U.S. Virgin Islands sues Jeffrey Epstein estate over alleged abuse of girls on private island
Attorney general says late financier used private Caribbean islands as a 'safe haven' to traffic minors
Jeffrey Epstein used his private Caribbean islands as a "safe haven" to traffic and sexually abuse dozens of underage girls and women up until 2018, according to a lawsuit filed by the attorney general of the U.S. Virgin Islands.
The lawsuit, filed Wednesday by Denise George, alleges that the late financier was bringing girls who appeared to be as young as 11 or 12 to his private island, Little Saint James, starting in 2001.
Epstein took his own life in August in a Manhattan jail cell after he pleaded not guilty to abusing and trafficking women and girls in Manhattan and Florida from 2002 to 2005.
This new lawsuit alleges Epstein's alleged crimes are much broader, and that he went to great lengths — including buying a database to track the movements of the girls — to carry out his operations.
"He created this safe haven for himself to be able to conduct this kind of activity, keep them captive and ... to be able to shield himself from law enforcement scrutiny and public scrutiny," George told As It Happens host Carol Off.
'Alarmed and outraged'
Before his death, Epstein, through his lawyers, denied any wrongdoing, saying he'd kept a clean record since his 2008 conviction in Florida.
George began her investigation into Epstein shortly after she came into office in April 2019, after receiving multiple inquiries from people who alleged something was afoot on the island, as well as reading media reports.
She said she was "alarmed and outraged" by what she uncovered.
"The islands and the way they are situated, as well as Epstein's power and wealth — it made it very conducive for him to be able to conceal his actions," George said.
Little Saint James, which Epstein has owned since 1998, is more than three kilometres from the nearest large island, St. Thomas.
Epstein then allegedly bought nearby Great St. James in 2016, using a straw purchaser to conceal his identity, to keep people from monitoring him from there, and keep victims from escaping to the island.
In one undated incident in the lawsuit, according to the New York Times, a 15-year-old girl tried to swim off the island in an effort to escape the abuse.
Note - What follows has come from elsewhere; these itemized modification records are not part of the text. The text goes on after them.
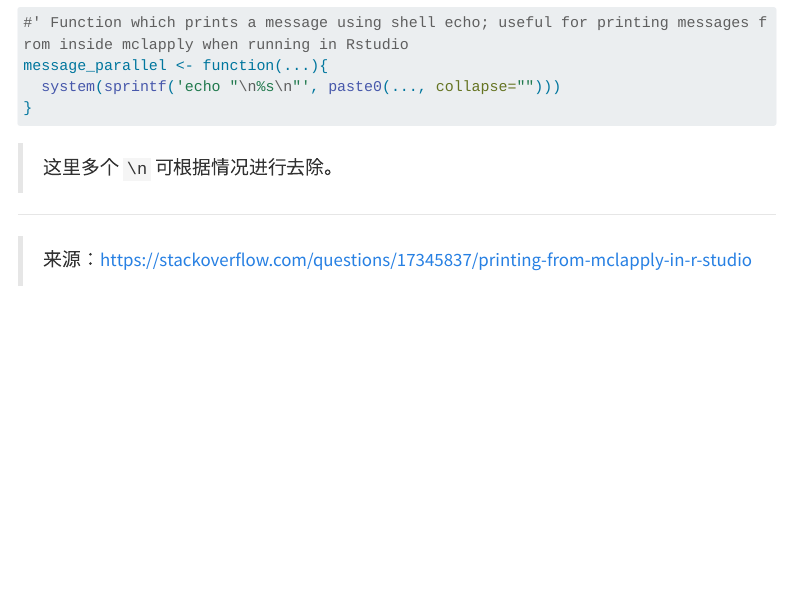
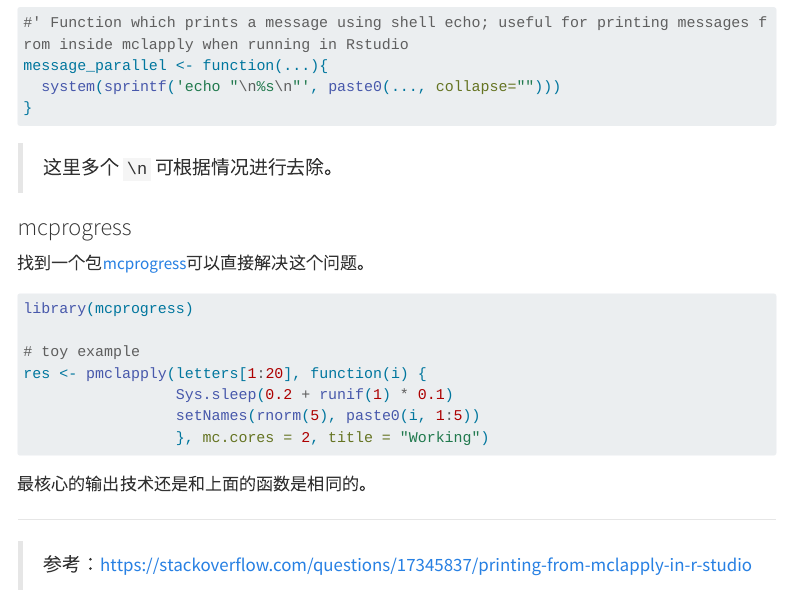
Before and after one commit to ShixiangWang/ShixiangWang.github.io, a Quarto document (posts/2025-07-18-echo-in-shell-for-r-parallel/index.qmd): the page in a window 1100 px wide, from 230 px down. Rendered offline with R 4.5, knitr and Pandoc in place of Quarto, with nearby package versions; menus at the side of the page are left out; long lines of code are wrapped.

Commit message:
feat(post): update

````diff
--- a/posts/2025-07-18-echo-in-shell-for-r-parallel/index.qmd
+++ b/posts/2025-07-18-echo-in-shell-for-r-parallel/index.qmd
@@ -29,7 +29,22 @@ message_parallel <- function(...){
 
 >这里多个 `\n` 可根据情况进行去除。
 
+### mcprogress
+
+找到一个包[mcprogress](https://github.com/myles-lewis/mcprogress)可以直接解决这个问题。
+
+```r
+library(mcprogress)
+
+# toy example
+res <- pmclapply(letters[1:20], function(i) {
+                 Sys.sleep(0.2 + runif(1) * 0.1)
+                 setNames(rnorm(5), paste0(i, 1:5))
+                 }, mc.cores = 2, title = "Working")
+```
+
+最核心的输出技术还是和上面的函数是相同的。
 
 ---------
 
->来源：<https://stackoverflow.com/questions/17345837/printing-from-mclapply-in-r-studio>
+>参考：<https://stackoverflow.com/questions/17345837/printing-from-mclapply-in-r-studio>
````
Also changed, not shown: docs/search.json, 4 other files.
Epstein allegedly captured her and took her passport away.
The lawsuit also alleges that Epstein refused to allow investigators to enter Little St. James beyond its dock as recently as July 2018.
The lawsuit seeks the forfeiture of Epstein's two islands, as well as the dissolution of his numerous shell companies.
Epstein's estate is estimated to be worth $577.7 million US.
This is the first lawsuit from a government entity, but dozens of Epstein's victims have also filed similar lawsuits against his estate.
The estate's executors have set up a fund to compensate victims, but George said she worries that there are too many "strings attached."
A lawyer for the estate said in a statement to Reuters that they reject the claim there are any "confidentiality requirements," and said the fund is not intended to shield anyone from liability.
Money could go to victims
George said if they win the lawsuit, they will ask the court if they can use funds to assist victims that were harmed by Epstein in the U.S. Virgin Islands.
Epstein has been connected to high-profile people, including Prince Andrew. The prince was forced to step down from his royal duties last November over the friendship and allegations that he had sex with Virginia Roberts when she was underage, including once at Epstein's Virgin Islands estate. Prince Andrew denies the allegations.
George said the investigation is still underway and, if there is evidence, charges may be laid against those who assisted Epstein.
Written by Sarah Jackson with files from Reuters. Produced by Kate Swoger.